QBs in Focus: Andy Dalton
Though we certainly miss football during the offseason, it’s always a good time to take a step back and analyze our plethora of data.
We’re often so busy grading and collecting data during the season that we’re unable to put a lot of the information to good use. With that said, we’ve decided to declare June as “QB Month” as we break down NFL quarterbacks every which way.
We’re going to examine quarterbacks from a number of situations before looking at each of them individually. The grades and numbers should reveal each quarterback’s strengths and weaknesses from the 2013 season.
As we go through this series, it’s important to understand the relationship between QB Rating (NFL’s version) and PFF Grade.
While QB Rating is obviously supposed to be a QB statistic, it’s actually a better gauge of what the entire offense did in a given situation. This is the type of information that is actually extremely valuable to our NFL team customers as their game planning efforts must go towards stopping an entire passing offense, not just the quarterback.

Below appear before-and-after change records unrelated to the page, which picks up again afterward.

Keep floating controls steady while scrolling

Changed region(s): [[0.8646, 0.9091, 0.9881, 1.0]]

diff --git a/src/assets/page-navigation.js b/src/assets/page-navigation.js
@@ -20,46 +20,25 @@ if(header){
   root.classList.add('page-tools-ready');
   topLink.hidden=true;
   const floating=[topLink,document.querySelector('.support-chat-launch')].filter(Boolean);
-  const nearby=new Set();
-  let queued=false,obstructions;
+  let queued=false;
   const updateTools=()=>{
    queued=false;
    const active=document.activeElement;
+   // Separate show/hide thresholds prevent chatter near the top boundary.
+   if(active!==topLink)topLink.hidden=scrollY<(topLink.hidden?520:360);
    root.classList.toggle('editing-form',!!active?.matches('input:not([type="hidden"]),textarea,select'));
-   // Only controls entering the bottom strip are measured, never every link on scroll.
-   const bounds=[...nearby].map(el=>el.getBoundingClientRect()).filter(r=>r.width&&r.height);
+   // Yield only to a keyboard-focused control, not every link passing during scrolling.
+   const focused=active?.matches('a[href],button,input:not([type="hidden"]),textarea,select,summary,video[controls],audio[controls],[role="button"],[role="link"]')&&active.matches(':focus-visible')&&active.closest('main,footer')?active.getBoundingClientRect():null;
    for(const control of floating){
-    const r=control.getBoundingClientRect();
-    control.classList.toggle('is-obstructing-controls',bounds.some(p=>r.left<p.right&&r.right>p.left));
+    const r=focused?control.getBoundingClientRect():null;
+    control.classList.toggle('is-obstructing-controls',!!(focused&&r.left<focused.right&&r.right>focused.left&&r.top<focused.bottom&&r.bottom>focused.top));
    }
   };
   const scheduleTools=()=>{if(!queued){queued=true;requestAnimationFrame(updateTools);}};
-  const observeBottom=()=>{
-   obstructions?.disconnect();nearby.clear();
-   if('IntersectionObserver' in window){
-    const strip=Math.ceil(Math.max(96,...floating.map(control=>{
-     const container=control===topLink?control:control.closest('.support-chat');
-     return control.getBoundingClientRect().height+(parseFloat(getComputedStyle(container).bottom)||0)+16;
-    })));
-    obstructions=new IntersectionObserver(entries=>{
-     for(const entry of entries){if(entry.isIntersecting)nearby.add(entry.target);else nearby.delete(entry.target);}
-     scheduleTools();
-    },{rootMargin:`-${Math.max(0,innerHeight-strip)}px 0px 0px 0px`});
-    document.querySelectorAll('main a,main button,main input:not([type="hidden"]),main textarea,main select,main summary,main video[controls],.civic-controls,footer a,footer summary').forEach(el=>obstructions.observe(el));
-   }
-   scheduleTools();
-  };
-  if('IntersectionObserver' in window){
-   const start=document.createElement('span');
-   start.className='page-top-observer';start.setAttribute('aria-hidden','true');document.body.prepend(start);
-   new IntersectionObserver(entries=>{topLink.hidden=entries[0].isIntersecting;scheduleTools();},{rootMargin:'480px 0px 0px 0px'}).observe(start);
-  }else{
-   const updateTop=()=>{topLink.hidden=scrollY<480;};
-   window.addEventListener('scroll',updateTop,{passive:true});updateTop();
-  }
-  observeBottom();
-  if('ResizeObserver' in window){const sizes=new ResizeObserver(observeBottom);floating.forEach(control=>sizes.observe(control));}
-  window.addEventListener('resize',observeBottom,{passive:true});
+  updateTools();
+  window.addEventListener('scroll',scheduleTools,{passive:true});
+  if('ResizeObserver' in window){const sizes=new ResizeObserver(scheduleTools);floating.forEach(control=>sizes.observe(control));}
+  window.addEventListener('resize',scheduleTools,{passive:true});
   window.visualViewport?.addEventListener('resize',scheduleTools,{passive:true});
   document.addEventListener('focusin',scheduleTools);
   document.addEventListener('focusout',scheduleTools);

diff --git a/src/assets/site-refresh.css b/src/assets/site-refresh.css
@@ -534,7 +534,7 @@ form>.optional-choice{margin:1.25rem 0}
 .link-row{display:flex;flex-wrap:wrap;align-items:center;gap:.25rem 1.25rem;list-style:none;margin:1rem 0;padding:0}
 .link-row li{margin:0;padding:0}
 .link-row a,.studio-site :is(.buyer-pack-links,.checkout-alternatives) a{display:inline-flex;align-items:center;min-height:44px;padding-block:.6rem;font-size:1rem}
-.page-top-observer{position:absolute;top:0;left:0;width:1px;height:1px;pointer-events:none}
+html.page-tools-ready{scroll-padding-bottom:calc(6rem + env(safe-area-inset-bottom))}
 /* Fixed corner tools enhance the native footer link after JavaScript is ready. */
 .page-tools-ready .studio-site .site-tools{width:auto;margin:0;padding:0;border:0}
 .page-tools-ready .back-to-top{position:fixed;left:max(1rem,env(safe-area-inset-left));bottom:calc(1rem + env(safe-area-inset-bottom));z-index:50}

If the quarterback throws an easy dump off pass to the RB who then weaves through the defense for the touchdown, it’s certainly not a great indicator of quarterbacking skill as it is the running back and defense accounting for the majority of the work on the play. Of course the QB Rating will look quite shiny in that situation.
On the other hand, PFF Grade is a good indicator of how well the quarterback actually performed in a given situation. Whether they throw an accurate pass that was dropped, or perhaps an inaccurate one that should have been intercepted and the defense dropped, the PFF grade will account for those situations with a positive and a negative grade respectively while QB Rating will simply reflect the 0-for-1 passing.
It’s important to distinguish between QB Rating and PFF grade, though there’s a good chance they’ll match up in most situations.
After taking a look at the entire league in various situations, it’s time to break down each quarterback individually.
All categories with a * are normalized so that the league average is 0.0.
• Above average on passes in 11-to-20-yard range (+6.2) and passes in the 21-to-30-yard range (+3.1).
• Graded at +6.4 on passes thrown outside the numbers to the left and +3.9 on passes thrown in between the numbers.
• Graded at +11.7 in a clean pocket.
• Led the league with a +4.7 grade against pressure from a traditional rush.
• Graded at +5.4 on 7-to-8-yard drop-backs and +3.7 on drop-backs of 9 or more yards.
• Fourth-highest grade on drop-backs lasting 2.1 to 2.5 seconds (+11.1).
• Graded at +12.4 on passes to slot wide receivers.
• Tied for league-best +8.5 grade on corner routes. Showed well on posts (+4.3) and go routes (+5.5).
• Graded at -3.1 on 3rd-and-long
• Third-worst grade on drop-backs that broke the pocket (-6.3).
• Graded at -5.6 on passes thrown in the 1-to-10-yard range and -9.8 on passes in the 5-to-10-yard range.
• Third-worst grade against blitz pressure (-9.5).
• Graded at -1.4 on 4-to-6-yard drop-backs.
• Struggled on drop-backs lasting two seconds or less (-6.6) and drop-backs lasting at least 3.6 seconds (-4.2).
• Graded at -1.8 on passes to tight ends, including -2.8 when lined up inline.
• Graded at -0.4 on slants and -1.8 on hitches.
• Threw 15.7% of passes at least 20 yards in the air; seventh-highest in the league.
• Threw 55.2% of passes outside the numbers; fourth-highest in the league.
• Faced pressure only 25.2% of the time; second-lowest in the league.
• 39.8% of drop-backs lasted two seconds or less; second-highest in the league.
• 30.5% of drop-backs were in 4-to-6-yard range; fourth-highest in the league.
• Only 13.0% of drop-backs went at least nine yards; seventh-lowest in the league.
• Only 15.0% of attempts went to running backs; seventh-lowest in the league.
• Threw screens on 12.4% of drop-backs (seventh-highest) including 9.3% to wide receivers (seventh-highest).
• Threw crossing routes 5.1% of the time (third-lowest) and in routes 2.7% of the time (second-lowest).
For the entire set of “Quarterbacks in Focus” posts, click here.
Follow Steve on Twitter.